John Thompson writes here about the latest from Oklahoma. Some teachers wanted a statewide strike, like West Virginia. The most militant wanted a strike beginning April 2, coinciding with testing season.

However the Oklahoma Education Association moved back the date to give the legislature more time to act.

Thompson writes:

“Heather Reed, a teacher at OKC’s Lee Elementary School, organized the Moore meeting of three-dozen teachers. She said April 2 would be a good strike date because such timing “might hurt the most.”

“But Tuesday, the Oklahoma Education Association announced an April 23 deadline with other details of their plan, as reported by Felder of The Oklahoman:

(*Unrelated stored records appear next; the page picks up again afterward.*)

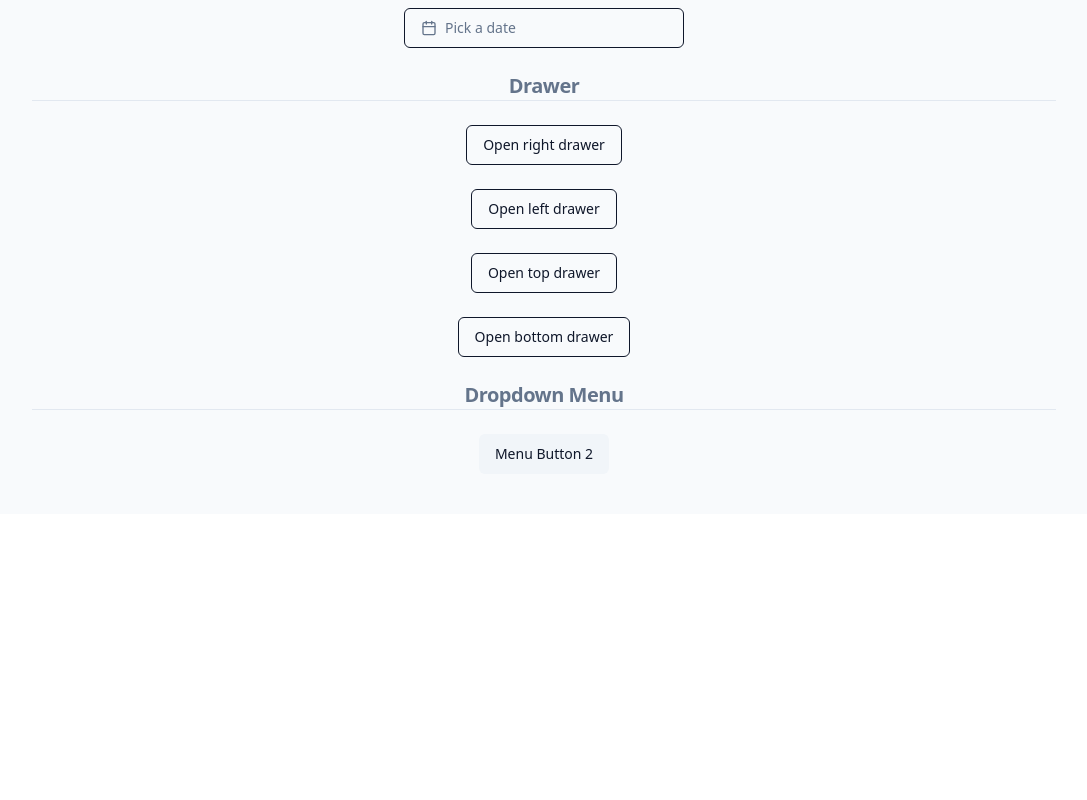
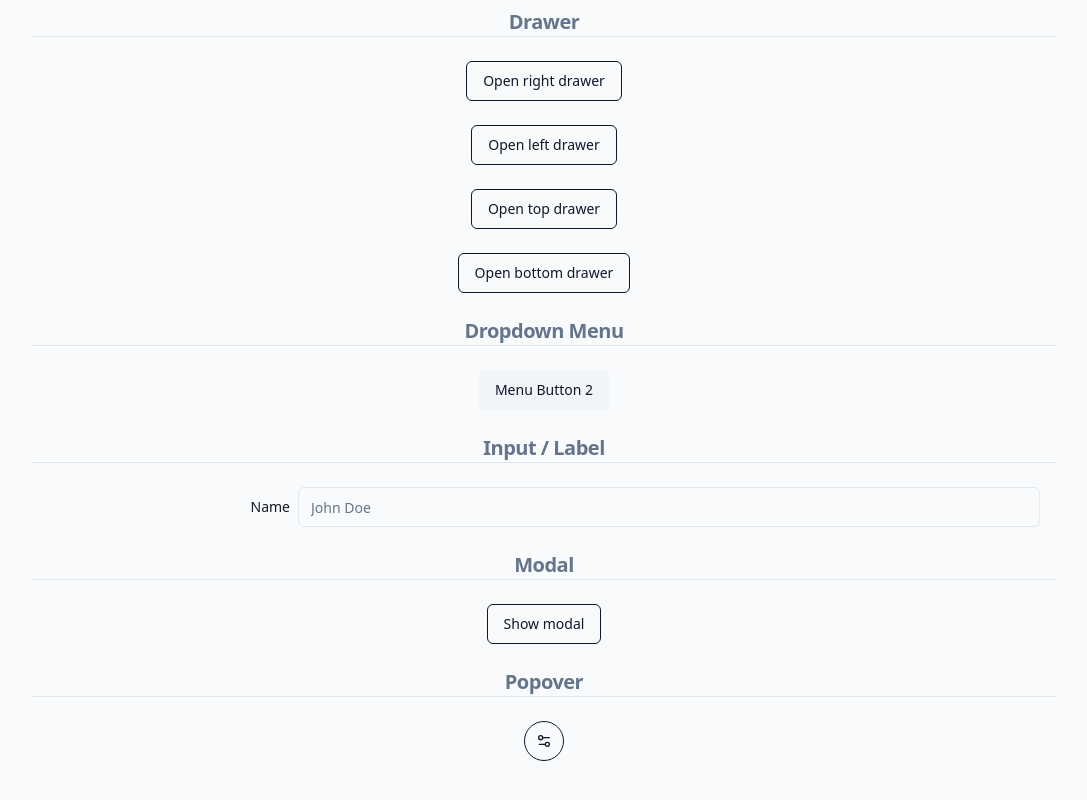
Before and after one commit to mathewbushuru/react-starter-kit, a React (Vite) app: page / in a window 1280 px wide. Shown: the part 1690-2490 px from the top of the page, without its empty margins (96-1183 px from the left). Before the commit the page ends 2204 px from the top, so only its background shows below. Built offline with nearby package versions, Linux system fonts and the light colour scheme.

Commit message:
Input, Label,Popover examples

```diff
--- a/src/features/example-feature/pages/home-example/index.tsx
+++ b/src/features/example-feature/pages/home-example/index.tsx
@@ -1,7 +1,11 @@
 import { FC, useState } from "react";
 import { useSelector, useDispatch } from "react-redux";
 import { format } from "date-fns";
-import { AlertCircle, Calendar as CalendarIcon } from "lucide-react";
+import {
+  AlertCircle,
+  Calendar as CalendarIcon,
+  Settings2Icon,
+} from "lucide-react";
 
 import {
   Button,
@@ -25,7 +29,6 @@ import {
   DrawerTitle,
   DrawerDescription,
   DrawerFooter,
-  DrawerAction,
 } from "@/components/ui";
 import {
   Modal,
@@ -112,26 +115,6 @@ export const ExampleHomePage: FC<HomePageProps> = ({}) => {
         </div>
 
         <div className="flex flex-col gap-6">
-          <Modal>
-            <ModalTrigger asChild>
-              <Button variant="outline" className="mx-auto max-w-xs sm:mx-0">
-                Show modal
-              </Button>
-            </ModalTrigger>
-            <ModalContent>
-              <ModalHeader>
-                <ModalTitle>Are you sure?</ModalTitle>
-                <ModalDescription>
-                  This action cannot be undone!
-                </ModalDescription>
-              </ModalHeader>
-              <ModalFooter>
-                <ModalCancel>Cancel</ModalCancel>
-                <ModalAction>Continue</ModalAction>
-              </ModalFooter>
-            </ModalContent>
-          </Modal>
-
           <Drawer>
             <DrawerTrigger asChild>
               <Button variant="secondary" className="mx-auto  max-w-xs sm:mx-0">
@@ -351,7 +334,7 @@ export const ExampleHomePage: FC<HomePageProps> = ({}) => {
           {drawerPositions.map((position) => (
             <Drawer key={position}>
               <DrawerTrigger asChild>
-                <Button variant="outline" className="max-w-xs mx-auto">
+                <Button variant="outline" className="mx-auto max-w-xs">
                   Open {position} drawer
                 </Button>
               </DrawerTrigger>
@@ -417,6 +400,72 @@ export const ExampleHomePage: FC<HomePageProps> = ({}) => {
               </DropdownMenuRadioGroup>
             </DropdownMenuContent>
           </DropdownMenu>
+
+          <SectionHeader>Input / Label</SectionHeader>
+          <div className="mx-4 grid grid-cols-4 items-center gap-2">
+            <Label htmlFor="name" className="sm:text-right">
+              Name
+            </Label>
+            <Input
+              id="name"
+              placeholder="John Doe"
+              className="col-span-4 sm:col-span-3"
+            />
+          </div>
+
+          <SectionHeader>Modal</SectionHeader>
+          <Modal>
+            <ModalTrigger asChild>
+              <Button variant="outline" className="mx-auto max-w-xs ">
+                Show modal
+              </Button>
+            </ModalTrigger>
+            <ModalContent>
+              <ModalHeader>
+                <ModalTitle>Are you sure?</ModalTitle>
+                <ModalDescription>
+                  This action cannot be undone!
+                </ModalDescription>
+              </ModalHeader>
+              <ModalFooter>
+                <ModalCancel>Cancel</ModalCancel>
+                <ModalAction>Continue</ModalAction>
+              </ModalFooter>
+            </ModalContent>
+          </Modal>
+
+          <SectionHeader>Popover</SectionHeader>
+          <Popover>
+            <PopoverTrigger asChild>
+              <Button
+                variant="outline"
+                className="mx-auto w-10 rounded-full p-0"
+              >
+                <Settings2Icon className="h-4 w-4" />
+                <span className="sr-only">Open popover</span>
+              </Button>
+            </PopoverTrigger>
+            <PopoverContent className="w-80">
+              <div className="grid gap-4">
+                <div className="space-y-2">
+                  <h4 className="font-medium leading-none">Dimensions</h4>
+                  <p className="text-sm text-muted-foreground">
+                    Set dimensions for the layer
+                  </p>
+                </div>
+                <div className="grid gap-2">
+                  <div className="grid-cols-3 grid gap-4 items-center">
+                    <Label htmlFor="width">Width</Label>
+                    <Input id="width" defaultValue="100%" className="col-span-2 h-8" />
+                  </div>
+                  <div className="grid-cols-3 grid gap-4 items-center">
+                    <Label htmlFor="height">Max. Height</Label>
+                    <Input id="height" defaultValue="none" className="col-span-2 h-8" />
+                  </div>
+                </div>
+              </div>
+            </PopoverContent>
+          </Popover>
         </div>
       </div>
     </div>
```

“(Executive director David) DuVall said the OEA is going to ask the Legislature to approve at least a $10,000 pay raise that could be funded over three years. The OEA also plans to ask for increased funding for school operations.

“We plan to present a revenue plan (on Thursday) to fund it,” DuVall said.

Thompson writes:

“I agree with an April deadline. The suspension of school as the bubble-in testing season begins would be win-win. If we’re going to improve our schools, sooner or later teachers will have to shut them down. The best time is when most students would not be learning anything worthwhile.”

The OEA seems determined to cool down the hotheads and risk losing momentum.

If the Janus decision goes against unions, as most people predict, the employers will miss them because there will be no intermediary to stop the wildcat strikes. Or turn a strike into a walkout.